*EXERCISE DESCRIPTION*.
List every line in this data where the string "Also" occurs.

*Structured diff data*.
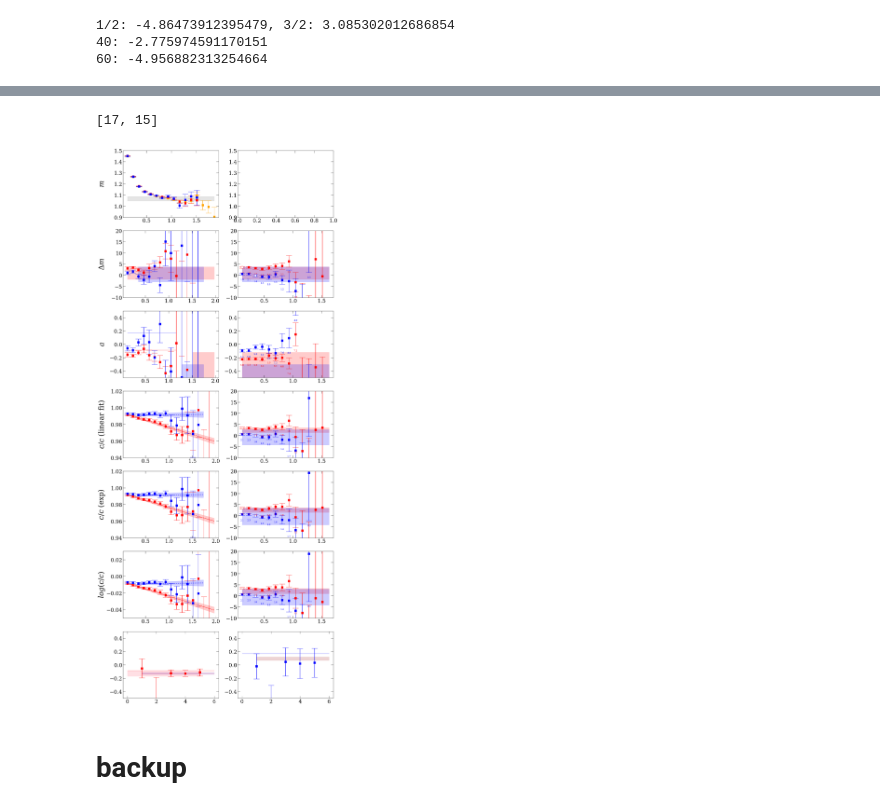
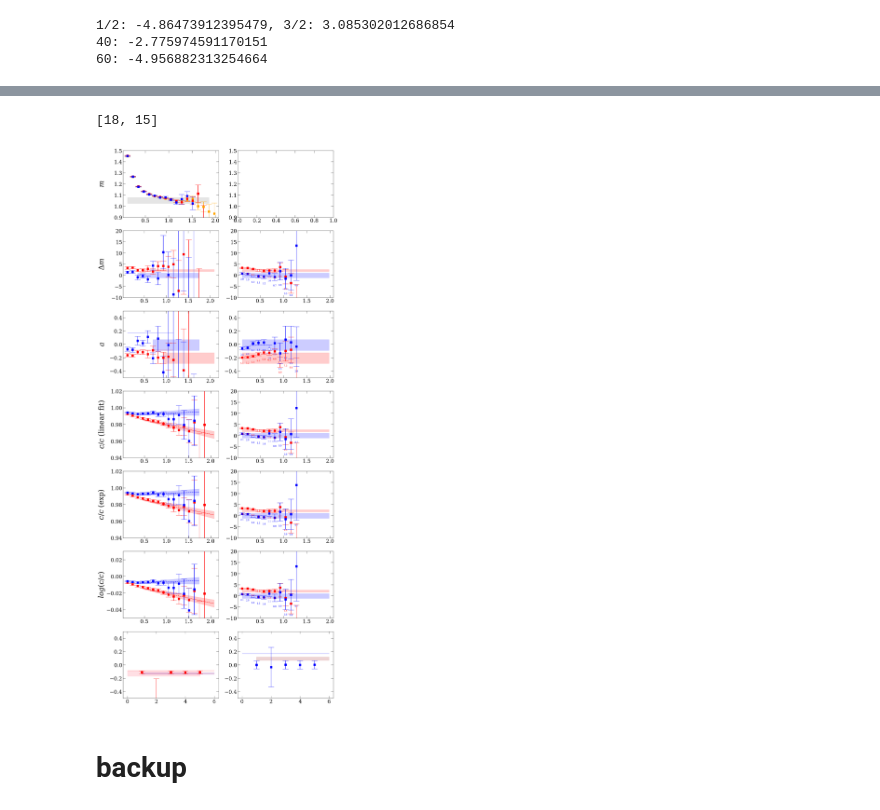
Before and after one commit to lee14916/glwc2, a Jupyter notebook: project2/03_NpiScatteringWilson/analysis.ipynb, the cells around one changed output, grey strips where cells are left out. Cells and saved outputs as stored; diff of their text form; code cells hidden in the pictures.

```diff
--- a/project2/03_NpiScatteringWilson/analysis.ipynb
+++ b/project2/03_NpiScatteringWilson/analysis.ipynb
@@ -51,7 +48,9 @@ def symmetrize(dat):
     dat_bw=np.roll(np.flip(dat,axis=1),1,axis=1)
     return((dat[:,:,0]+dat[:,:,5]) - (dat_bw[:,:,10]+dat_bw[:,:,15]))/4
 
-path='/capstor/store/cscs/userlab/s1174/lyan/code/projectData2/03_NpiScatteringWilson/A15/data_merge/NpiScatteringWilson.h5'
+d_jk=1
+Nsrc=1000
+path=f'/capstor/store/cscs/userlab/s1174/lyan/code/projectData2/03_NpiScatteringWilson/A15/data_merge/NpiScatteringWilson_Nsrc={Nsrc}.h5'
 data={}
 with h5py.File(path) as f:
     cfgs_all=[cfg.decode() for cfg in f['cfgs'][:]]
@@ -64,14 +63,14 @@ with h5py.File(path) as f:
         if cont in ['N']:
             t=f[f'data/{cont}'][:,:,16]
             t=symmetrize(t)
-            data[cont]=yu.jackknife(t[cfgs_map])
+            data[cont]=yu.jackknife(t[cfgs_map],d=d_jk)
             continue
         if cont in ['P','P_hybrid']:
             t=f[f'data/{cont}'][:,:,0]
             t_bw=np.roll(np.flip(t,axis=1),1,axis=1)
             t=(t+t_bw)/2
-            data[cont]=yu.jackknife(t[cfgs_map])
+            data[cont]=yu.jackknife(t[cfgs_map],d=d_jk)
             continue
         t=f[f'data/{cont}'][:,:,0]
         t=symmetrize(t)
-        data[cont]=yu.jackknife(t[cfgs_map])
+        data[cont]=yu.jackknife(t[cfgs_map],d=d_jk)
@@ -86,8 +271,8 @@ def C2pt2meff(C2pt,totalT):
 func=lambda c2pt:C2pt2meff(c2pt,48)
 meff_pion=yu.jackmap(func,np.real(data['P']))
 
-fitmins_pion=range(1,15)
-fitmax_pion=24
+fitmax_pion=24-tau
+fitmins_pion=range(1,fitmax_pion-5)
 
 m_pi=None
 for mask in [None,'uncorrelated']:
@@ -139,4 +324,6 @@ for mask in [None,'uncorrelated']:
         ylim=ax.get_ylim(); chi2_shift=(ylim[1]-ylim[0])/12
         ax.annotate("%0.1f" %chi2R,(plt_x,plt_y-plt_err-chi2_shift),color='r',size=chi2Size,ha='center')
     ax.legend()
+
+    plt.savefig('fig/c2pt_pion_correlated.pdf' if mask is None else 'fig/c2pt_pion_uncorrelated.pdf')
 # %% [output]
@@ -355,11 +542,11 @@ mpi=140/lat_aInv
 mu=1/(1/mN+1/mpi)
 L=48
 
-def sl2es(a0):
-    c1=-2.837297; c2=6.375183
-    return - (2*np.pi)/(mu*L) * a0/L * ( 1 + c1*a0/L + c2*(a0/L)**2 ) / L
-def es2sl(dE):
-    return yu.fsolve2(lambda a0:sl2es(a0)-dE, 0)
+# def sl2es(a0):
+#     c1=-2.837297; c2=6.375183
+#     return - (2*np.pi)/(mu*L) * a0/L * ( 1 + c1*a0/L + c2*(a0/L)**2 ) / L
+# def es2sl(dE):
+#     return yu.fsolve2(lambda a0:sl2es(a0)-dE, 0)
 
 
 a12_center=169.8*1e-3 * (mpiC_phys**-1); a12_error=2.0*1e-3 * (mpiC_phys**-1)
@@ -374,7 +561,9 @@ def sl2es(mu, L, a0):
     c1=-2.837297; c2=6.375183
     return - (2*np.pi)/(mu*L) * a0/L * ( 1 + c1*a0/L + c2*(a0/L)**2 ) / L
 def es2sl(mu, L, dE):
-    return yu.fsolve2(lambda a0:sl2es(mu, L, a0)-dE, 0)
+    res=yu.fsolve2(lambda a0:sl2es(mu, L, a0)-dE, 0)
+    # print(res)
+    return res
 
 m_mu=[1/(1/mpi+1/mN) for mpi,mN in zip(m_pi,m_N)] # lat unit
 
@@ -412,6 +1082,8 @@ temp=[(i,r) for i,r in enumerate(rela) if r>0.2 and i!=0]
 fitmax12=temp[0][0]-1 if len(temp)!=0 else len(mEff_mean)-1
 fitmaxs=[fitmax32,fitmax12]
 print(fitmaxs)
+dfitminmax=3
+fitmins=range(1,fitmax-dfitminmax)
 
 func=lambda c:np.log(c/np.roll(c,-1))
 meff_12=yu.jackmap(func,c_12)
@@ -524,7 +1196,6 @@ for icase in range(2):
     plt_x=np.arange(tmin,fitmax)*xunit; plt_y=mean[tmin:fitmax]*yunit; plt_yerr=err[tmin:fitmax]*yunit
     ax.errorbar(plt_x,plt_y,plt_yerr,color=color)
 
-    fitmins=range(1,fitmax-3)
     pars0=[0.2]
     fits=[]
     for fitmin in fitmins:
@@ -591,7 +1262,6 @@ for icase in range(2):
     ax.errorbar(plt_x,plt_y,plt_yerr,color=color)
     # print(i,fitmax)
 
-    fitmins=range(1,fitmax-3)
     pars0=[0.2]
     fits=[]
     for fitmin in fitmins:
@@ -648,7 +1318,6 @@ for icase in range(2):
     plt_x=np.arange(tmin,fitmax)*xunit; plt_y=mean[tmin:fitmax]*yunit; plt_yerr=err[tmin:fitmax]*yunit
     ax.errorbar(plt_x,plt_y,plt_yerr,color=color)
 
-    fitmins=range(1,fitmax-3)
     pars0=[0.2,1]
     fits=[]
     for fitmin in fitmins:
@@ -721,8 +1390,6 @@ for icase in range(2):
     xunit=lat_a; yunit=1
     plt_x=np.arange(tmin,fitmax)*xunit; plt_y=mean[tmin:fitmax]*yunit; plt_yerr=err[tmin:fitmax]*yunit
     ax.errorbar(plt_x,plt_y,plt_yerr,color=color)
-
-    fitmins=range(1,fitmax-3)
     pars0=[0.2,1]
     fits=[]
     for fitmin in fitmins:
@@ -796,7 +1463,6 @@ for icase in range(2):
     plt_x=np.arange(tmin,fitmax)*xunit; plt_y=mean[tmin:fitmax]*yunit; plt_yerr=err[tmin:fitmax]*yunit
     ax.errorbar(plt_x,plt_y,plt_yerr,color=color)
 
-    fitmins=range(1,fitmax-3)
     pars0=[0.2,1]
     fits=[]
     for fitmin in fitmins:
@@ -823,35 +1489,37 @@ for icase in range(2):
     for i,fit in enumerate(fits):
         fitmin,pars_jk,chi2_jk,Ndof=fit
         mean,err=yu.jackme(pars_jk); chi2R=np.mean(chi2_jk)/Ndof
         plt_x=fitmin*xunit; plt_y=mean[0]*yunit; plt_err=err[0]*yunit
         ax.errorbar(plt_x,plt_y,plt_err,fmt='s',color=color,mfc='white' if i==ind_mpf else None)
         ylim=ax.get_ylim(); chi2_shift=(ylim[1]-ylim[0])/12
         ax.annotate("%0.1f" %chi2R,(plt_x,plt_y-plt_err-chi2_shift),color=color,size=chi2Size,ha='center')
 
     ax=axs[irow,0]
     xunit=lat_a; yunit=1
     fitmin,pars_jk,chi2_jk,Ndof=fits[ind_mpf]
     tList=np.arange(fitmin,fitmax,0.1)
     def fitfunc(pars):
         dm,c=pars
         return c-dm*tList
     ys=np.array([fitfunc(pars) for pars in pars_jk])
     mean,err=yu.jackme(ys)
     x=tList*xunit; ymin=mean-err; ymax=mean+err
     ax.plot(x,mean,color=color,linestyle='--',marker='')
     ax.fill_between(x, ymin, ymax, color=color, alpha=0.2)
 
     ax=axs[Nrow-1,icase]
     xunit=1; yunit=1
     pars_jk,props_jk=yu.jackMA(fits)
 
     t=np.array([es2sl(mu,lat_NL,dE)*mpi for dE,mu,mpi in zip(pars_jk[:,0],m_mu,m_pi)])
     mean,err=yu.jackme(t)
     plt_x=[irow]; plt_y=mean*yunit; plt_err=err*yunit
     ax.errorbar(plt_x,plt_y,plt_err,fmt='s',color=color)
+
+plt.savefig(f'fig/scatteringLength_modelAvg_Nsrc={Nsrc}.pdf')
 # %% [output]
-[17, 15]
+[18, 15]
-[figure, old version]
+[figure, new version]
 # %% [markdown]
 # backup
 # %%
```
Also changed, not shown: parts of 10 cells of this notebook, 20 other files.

--

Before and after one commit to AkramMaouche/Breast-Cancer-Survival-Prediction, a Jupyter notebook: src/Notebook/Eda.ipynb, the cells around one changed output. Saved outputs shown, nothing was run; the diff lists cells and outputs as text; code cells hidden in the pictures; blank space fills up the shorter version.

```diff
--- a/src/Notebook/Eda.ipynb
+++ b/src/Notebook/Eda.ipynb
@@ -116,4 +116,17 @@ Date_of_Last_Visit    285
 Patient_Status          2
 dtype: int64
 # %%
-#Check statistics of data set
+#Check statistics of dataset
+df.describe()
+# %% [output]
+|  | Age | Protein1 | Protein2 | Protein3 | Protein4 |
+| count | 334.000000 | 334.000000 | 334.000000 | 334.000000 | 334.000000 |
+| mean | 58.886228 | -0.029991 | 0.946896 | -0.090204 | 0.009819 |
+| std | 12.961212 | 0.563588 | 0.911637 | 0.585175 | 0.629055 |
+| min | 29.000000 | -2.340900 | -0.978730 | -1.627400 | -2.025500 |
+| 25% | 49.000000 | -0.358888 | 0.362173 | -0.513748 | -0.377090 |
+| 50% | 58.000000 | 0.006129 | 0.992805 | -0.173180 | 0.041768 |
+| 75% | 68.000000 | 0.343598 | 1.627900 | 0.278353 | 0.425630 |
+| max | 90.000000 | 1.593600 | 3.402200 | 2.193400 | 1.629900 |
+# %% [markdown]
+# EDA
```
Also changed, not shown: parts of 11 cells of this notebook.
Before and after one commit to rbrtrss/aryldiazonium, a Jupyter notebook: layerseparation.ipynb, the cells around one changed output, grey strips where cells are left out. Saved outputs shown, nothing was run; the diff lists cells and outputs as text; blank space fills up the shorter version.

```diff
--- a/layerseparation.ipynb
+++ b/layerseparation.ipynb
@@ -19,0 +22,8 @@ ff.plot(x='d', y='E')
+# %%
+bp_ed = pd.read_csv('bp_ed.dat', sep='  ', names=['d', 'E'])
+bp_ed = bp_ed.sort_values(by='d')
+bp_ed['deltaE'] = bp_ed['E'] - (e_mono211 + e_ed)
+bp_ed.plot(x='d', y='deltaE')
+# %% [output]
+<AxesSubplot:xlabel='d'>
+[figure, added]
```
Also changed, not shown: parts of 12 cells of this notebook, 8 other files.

*RESULT*.
Also changed, not shown: parts of 10 cells of this notebook, 20 other files.
Also changed, not shown: parts of 11 cells of this notebook.
Also changed, not shown: parts of 12 cells of this notebook, 8 other files.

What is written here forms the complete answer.